# Required action:
The entries are to be reproduced verbatim, with all pictures omitted.

# Stored data:
★ ★ ★ ★ ★
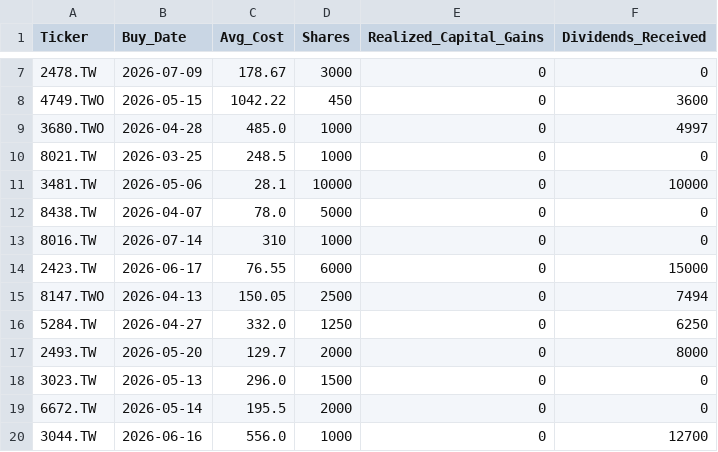
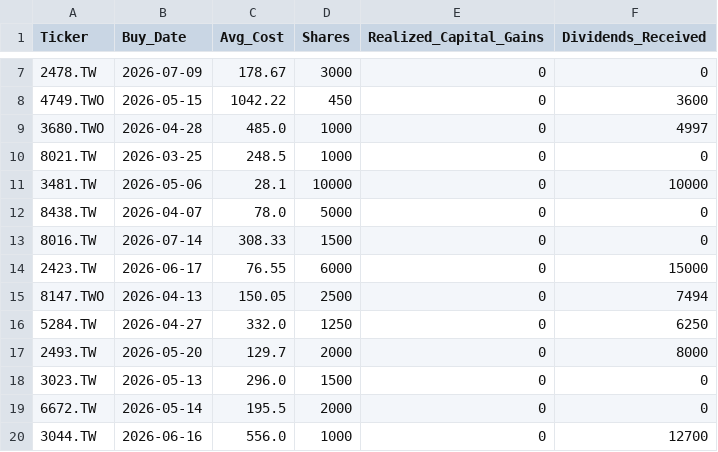
Before and after one commit to JCtheMan97/portfolio-dashboard, a CSV file: portfolio_data.csv, drawn as a sheet; only a part is shown, gaps mark what is left out.

Commit message:
Update portfolio_data.csv

```diff
--- a/portfolio_data.csv
+++ b/portfolio_data.csv
@@ -12,3 +12,3 @@ Ticker,Buy_Date,Avg_Cost,Shares,Realized_Capital_Gains,Dividends_Received
 8438.TW,2026-04-07,78.0,5000,0,0
-8016.TW,2026-07-14,310,1000,0,0
+8016.TW,2026-07-14,308.33,1500,0,0
 2423.TW,2026-06-17,76.55,6000,0,15000
```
★ ★ ★ ★ ★
# Response to the exercise:
Before and after one commit to JCtheMan97/portfolio-dashboard, a CSV file: portfolio_data.csv, drawn as a sheet; only a part is shown, gaps mark what is left out.

Commit message:
Update portfolio_data.csv

```diff
--- a/portfolio_data.csv
+++ b/portfolio_data.csv
@@ -12,3 +12,3 @@ Ticker,Buy_Date,Avg_Cost,Shares,Realized_Capital_Gains,Dividends_Received
 8438.TW,2026-04-07,78.0,5000,0,0
-8016.TW,2026-07-14,310,1000,0,0
+8016.TW,2026-07-14,308.33,1500,0,0
 2423.TW,2026-06-17,76.55,6000,0,15000
```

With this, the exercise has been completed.